Lung transplant for toddler, 2, is first for Japan and makes world medical history
SEP 24, 2014
OKAYAMA – Okayama University Hospital said Wednesday it had succeeded in transplanting parts of a mother’s left lung into her 2-year-old son, who became Japan’s youngest ever recipient of a lung transplant.
It was also a global first for surgery involving the cutting of a human lung into the smallest possible viable size, the hospital said.
“We can now save young children previously unable to have transplant surgery because they were too small,” said Takahiro Oto, whose team led the operation.
Oto, an associate professor of respiratory surgery at the state-run Okayama University, said surgeons operated on the boy, aged 2 years and 9 months, on Aug. 31. An artificial respirator was removed on Sept. 13, whereupon the boy resumed breathing on his own, the surgeon said.
The mother and boy are residents of Saitama Prefecture, north of Tokyo.
In late April, the boy contracted idiopathic interstitial pneumonia, which resulted in lung failure. He was hospitalized at the Saitama Children’s Medical Center the following month.
Medical checks showed that the boy could only receive tissue from his mother’s lungs. The hospital decided to take the left lower lobe of the mother’s lung, cutting it down to a viable size.
In mid-August the boy’s condition worsened due to a shortage of oxygen, and a Self-Defense Forces plane flew the boy to Okayama on Aug. 29.

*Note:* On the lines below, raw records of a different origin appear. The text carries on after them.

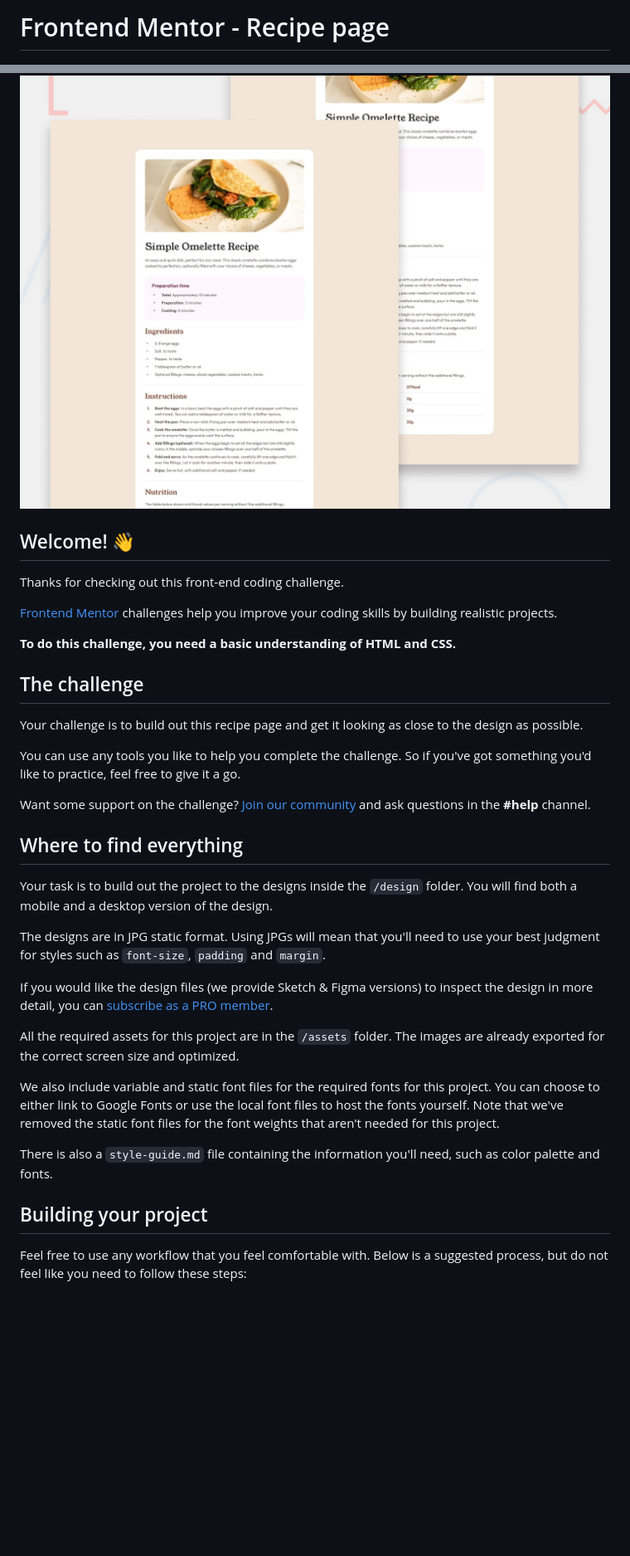
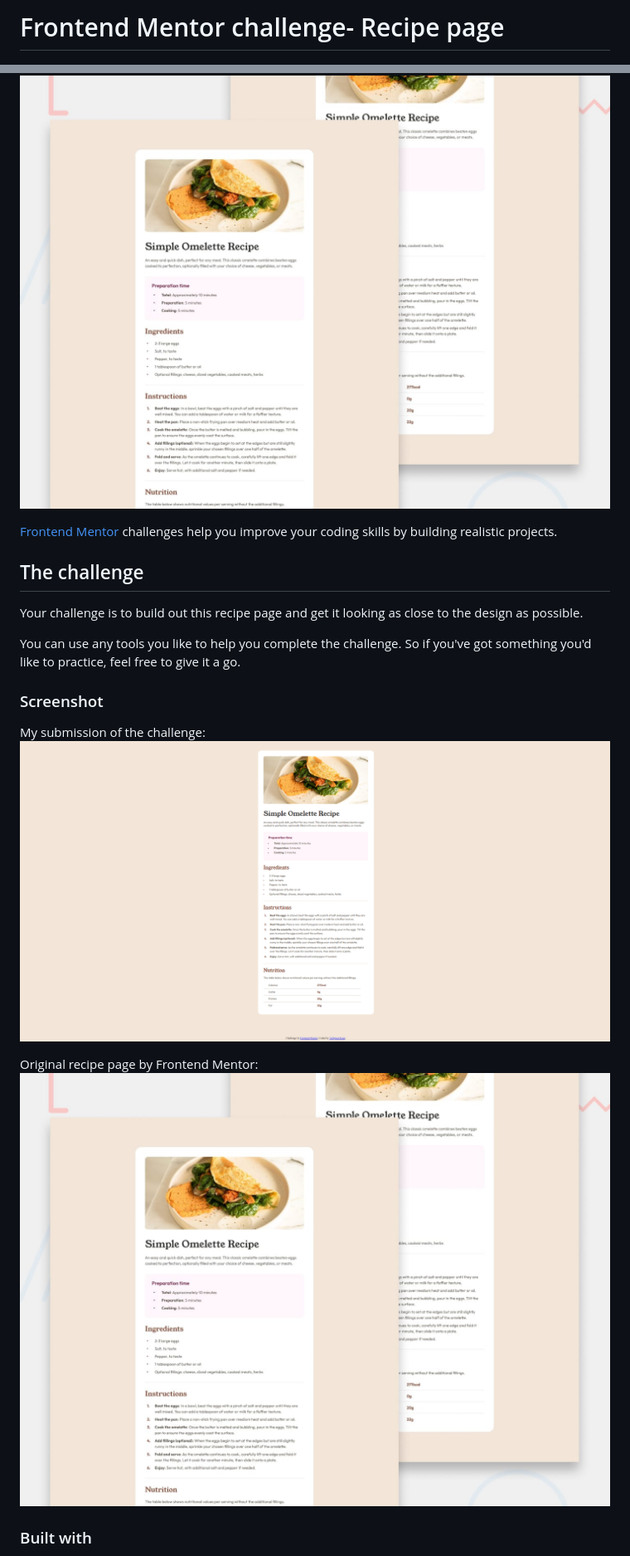
Before and after one commit to ykaurarshpreet/recipe-page, a Markdown page: README.md, 2 parts joined by grey strips. Shown at 83% size. GitHub-like rendering; pictures changed too: design/Screenshot 2026-02-06 231432.png (added); blank space fills up the shorter version.

Commit message:
added readme page

```diff
--- a/README.md
+++ b/README.md
@@ -1,14 +1,8 @@
-# Frontend Mentor - Recipe page
+# Frontend Mentor challenge- Recipe page
 
 ![Design preview for the Recipe page coding challenge](./preview.jpg)
 
-## Welcome! 👋
-
-Thanks for checking out this front-end coding challenge.
-
 [Frontend Mentor](https://www.frontendmentor.io) challenges help you improve your coding skills by building realistic projects.
-
-**To do this challenge, you need a basic understanding of HTML and CSS.**
 
 ## The challenge
 
@@ -16,23 +10,12 @@ Your challenge is to build out this recipe page and get it looking as close to t
 
 You can use any tools you like to help you complete the challenge. So if you've got something you'd like to practice, feel free to give it a go.
 
-Want some support on the challenge? [Join our community](https://www.frontendmentor.io/community) and ask questions in the **#help** channel.
+### Screenshot
+My submission of the challenge:
+![Screenshot of the completed challenge, a recipe page ](<design/Screenshot 2026-02-06 231432.png>)
 
-## Where to find everything
+Original recipe page by Frontend Mentor:
+![Original recipe page by Frontend Mentor](preview.jpg)
 
-Your task is to build out the project to the designs inside the `/design` folder. You will find both a mobile and a desktop version of the design.
+### Built with
 
-The designs are in JPG static format. Using JPGs will mean that you'll need to use your best judgment for styles such as `font-size`, `padding` and `margin`.
-
-If you would like the design files (we provide Sketch & Figma versions) to inspect the design in more detail, you can [subscribe as a PRO member](https://www.frontendmentor.io/pro).
-
-All the required assets for this project are in the `/assets` folder. The images are already exported for the correct screen size and optimized.
-
-We also include variable and static font files for the required fonts for this project. You can choose to either link to Google Fonts or use the local font files to host the fonts yourself. Note that we've removed the static font files for the font weights that aren't needed for this project.
-
-There is also a `style-guide.md` file containing the information you'll need, such as color palette and fonts.
-
-## Building your project
-
-Feel free to use any workflow that you feel comfortable with. Below is a suggested process, but do not feel like you need to follow these steps:
-
```
Also changed, not shown: other parts of README.md (+3 -51 lines), README-template.md (+0 -4 lines).
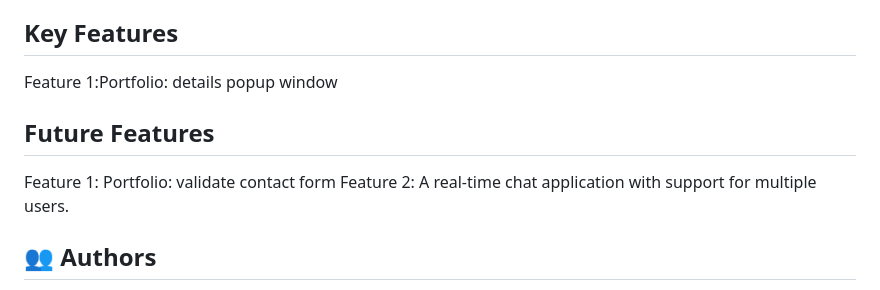
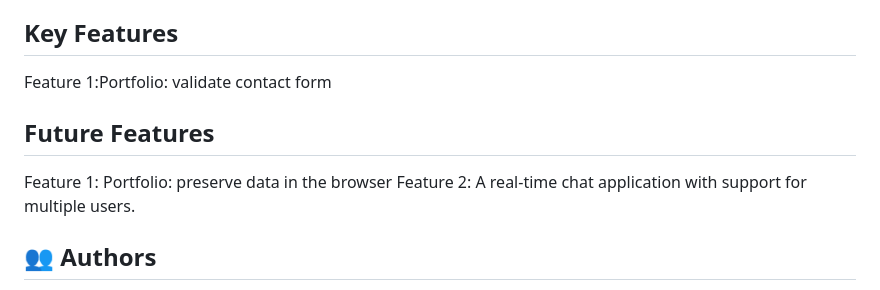
Before and after one commit to gilberthappi/Portfolio_setup_and_mobile_first, a Markdown page: README.md, the part around the change. GitHub-like rendering.

```diff
--- a/README.md
+++ b/README.md
@@ -95,10 +95,10 @@ finish mobile version
 - CSS
 
 ## Key Features
- Feature 1:Portfolio: details popup window
+ Feature 1:Portfolio: validate contact form
 
 ## Future Features
-Feature 1: Portfolio: validate contact form
+Feature 1: Portfolio: preserve data in the browser
 Feature 2: A real-time chat application with support for multiple users.
 
 
```
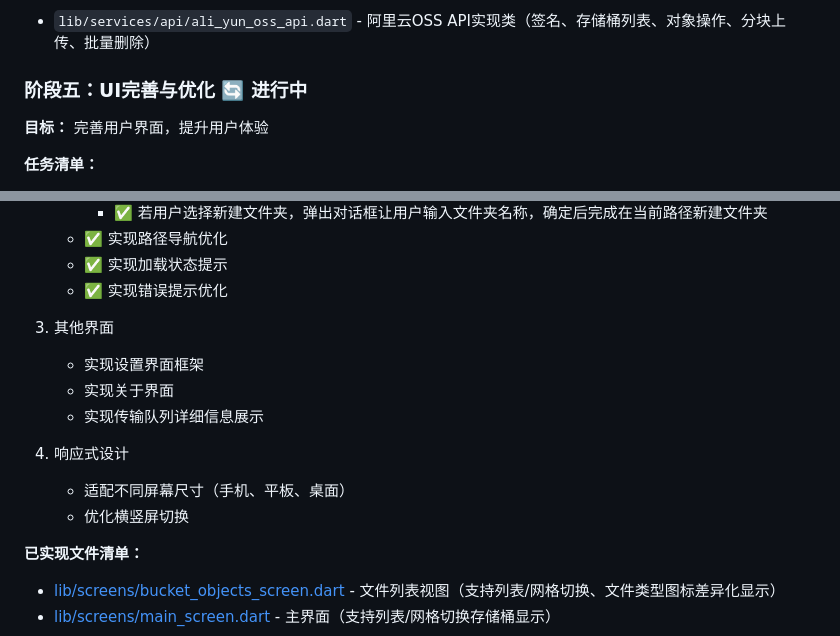
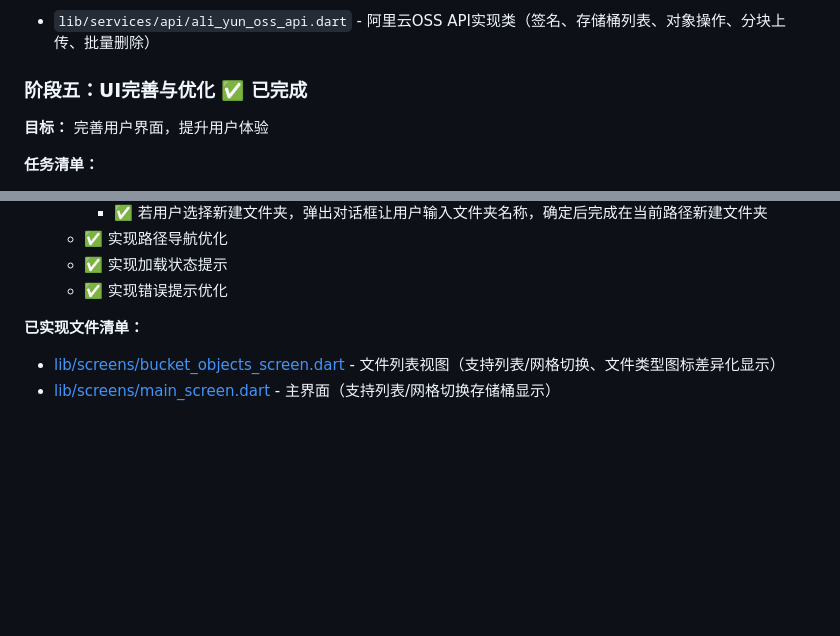
Before and after one commit to walkingon/KyrieCloudHub, a Markdown page: 系统设计.md, 2 parts joined by grey strips. GitHub-like rendering; blank space fills up the shorter version.

Commit message:
UI完善与优化 ✅ **已完成**

```diff
--- a/系统设计.md
+++ b/系统设计.md
@@ -282,7 +282,7 @@ KyrieCloudHub是一款使用Flutter技术开发的，跨平台（Windows、Andro
 **已实现文件清单：**
 - `lib/services/api/ali_yun_oss_api.dart` - 阿里云OSS API实现类（签名、存储桶列表、对象操作、分块上传、批量删除）
 
-### 阶段五：UI完善与优化 🔄 **进行中**
+### 阶段五：UI完善与优化 ✅ **已完成**
 
 **目标：** 完善用户界面，提升用户体验
 
@@ -301,15 +301,6 @@ KyrieCloudHub是一款使用Flutter技术开发的，跨平台（Windows、Andro
    - ✅ 实现路径导航优化
    - ✅ 实现加载状态提示
    - ✅ 实现错误提示优化
-
-3. 其他界面
-   - 实现设置界面框架
-   - 实现关于界面
-   - 实现传输队列详细信息展示
-
-4. 响应式设计
-   - 适配不同屏幕尺寸（手机、平板、桌面）
-   - 优化横竖屏切换
 
 **已实现文件清单：**
 - [lib/screens/bucket_objects_screen.dart](lib/screens/bucket_objects_screen.dart) - 文件列表视图（支持列表/网格切换、文件类型图标差异化显示）
```
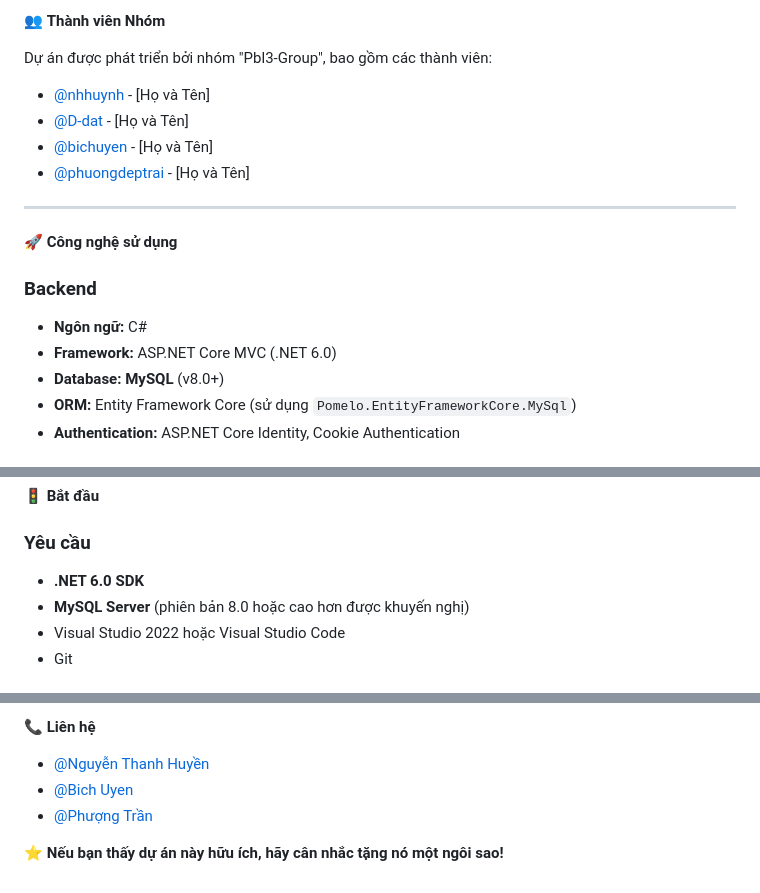
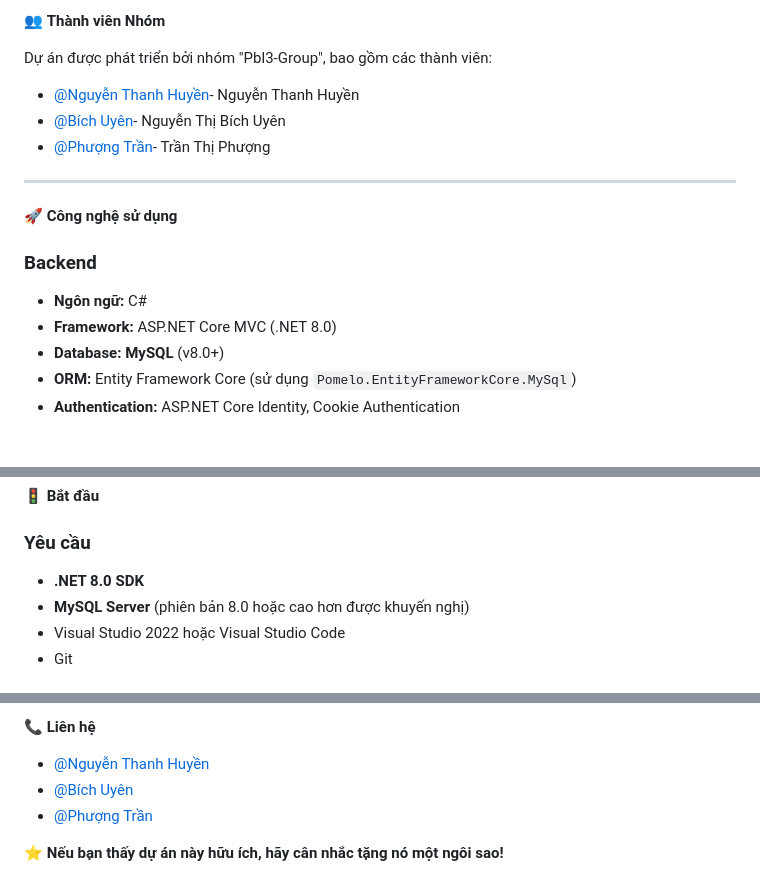
Before and after one commit to Pbl3-Group/Pbl3, a Markdown page: README.md, 3 parts joined by grey strips. Rendered like a GitHub page.

Commit message:
CẬP NHẬT README

```diff
--- a/README.md
+++ b/README.md
@@ -14,10 +14,9 @@ Thị trường này vô cùng đa dạng, từ các bạn sinh viên đang tìm
 
 Dự án được phát triển bởi nhóm "Pbl3-Group", bao gồm các thành viên:
 
-*   [@nhhuynh](https://github.com/nhhuynh) - [Họ và Tên]
-*   [@D-dat](https://github.com/D-dat) - [Họ và Tên]
-*   [@bichuyen](https://github.com/bichuyen) - [Họ và Tên]
-*   [@phuongdeptrai](https://github.com/phuongdeptrai) - [Họ và Tên]
+*   [@Nguyễn Thanh Huyền](https://github.com/Chizk23)- Nguyễn Thanh Huyền
+*   [@Bích Uyên](https://github.com/BichUyen2609)- Nguyễn Thị Bích Uyên
+*   [@Phượng Trần](https://github.com/PhuongTran2212)- Trần Thị Phượng
 
 ---
 
@@ -26,7 +25,7 @@ Dự án được phát triển bởi nhóm "Pbl3-Group", bao gồm các thành
 ### Backend
 
 *   **Ngôn ngữ:** C#
-*   **Framework:** ASP.NET Core MVC (.NET 6.0)
+*   **Framework:** ASP.NET Core MVC (.NET 8.0)
 *   **Database:** **MySQL** (v8.0+)
 *   **ORM:** Entity Framework Core (sử dụng `Pomelo.EntityFrameworkCore.MySql`)
 *   **Authentication:** ASP.NET Core Identity, Cookie Authentication
@@ -171,7 +170,7 @@ Dự án được phát triển bởi nhóm "Pbl3-Group", bao gồm các thành
 🚦 **Bắt đầu**
 
 ### Yêu cầu
-*   **.NET 6.0 SDK**
+*   **.NET 8.0 SDK**
 *   **MySQL Server** (phiên bản 8.0 hoặc cao hơn được khuyến nghị)
 *   Visual Studio 2022 hoặc Visual Studio Code
 *   Git
@@ -247,7 +246,7 @@ Dự án này được cấp phép theo Giấy phép MIT - xem file [LICENSE](ht
 📞 **Liên hệ**
 
 *   [@Nguyễn Thanh Huyền](https://github.com/Chizk23)
-*   [@Bich Uyen](https://github.com/BichUyen2609)
+*   [@Bích Uyên](https://github.com/BichUyen2609)
 *   [@Phượng Trần](https://github.com/PhuongTran2212)
 
 ⭐ **Nếu bạn thấy dự án này hữu ích, hãy cân nhắc tặng nó một ngôi sao!**
```
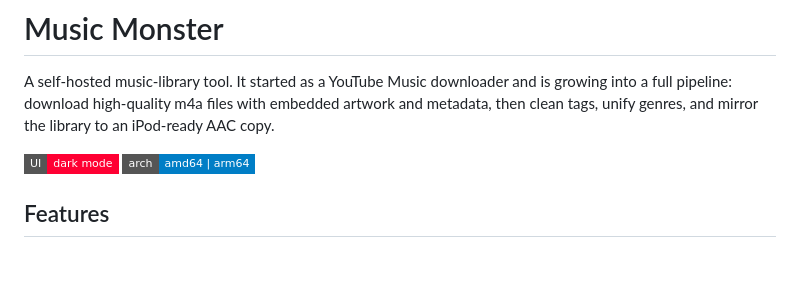
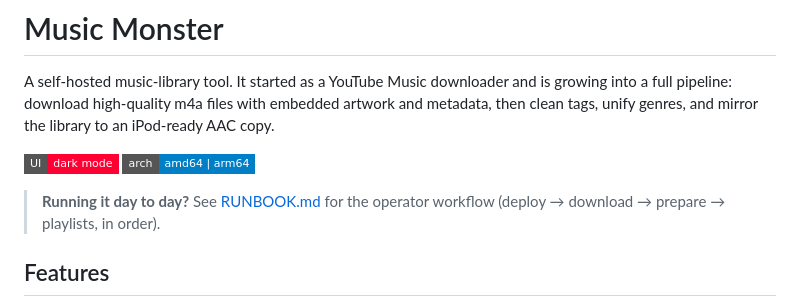
Before and after one commit to ray-manalang/ytm-downloader, a Markdown page: README.md, the part around the change. GitHub-like rendering; badges without logos; blank space fills up the shorter version.

Commit message:
Add operator runbook (deploy → download → prepare → playlists order)
Co-Authored-By: Claude Opus 4.8 <noreply@anthropic.com>

```diff
--- a/README.md
+++ b/README.md
@@ -3,6 +3,8 @@
 A self-hosted music-library tool. It started as a YouTube Music downloader and is growing into a full pipeline: download high-quality m4a files with embedded artwork and metadata, then clean tags, unify genres, and mirror the library to an iPod-ready AAC copy.
 
 ![Dark mode UI with queue, history, and file browser](https://img.shields.io/badge/UI-dark%20mode-ff0033?style=flat-square) ![Multi-arch](https://img.shields.io/badge/arch-amd64%20%7C%20arm64-blue?style=flat-square)
+
+> **Running it day to day?** See [RUNBOOK.md](RUNBOOK.md) for the operator workflow (deploy → download → prepare → playlists, in order).
 
 ## Features
 
```
Also changed, not shown: RUNBOOK.md (added, +78 -0 lines).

In July 2013, Okayama University Hospital succeeded in removing the right middle lobe of another woman’s lung and transplanting it into her 3-year-old son, which was the first time that such surgery had been carried out successfully anywhere in the world.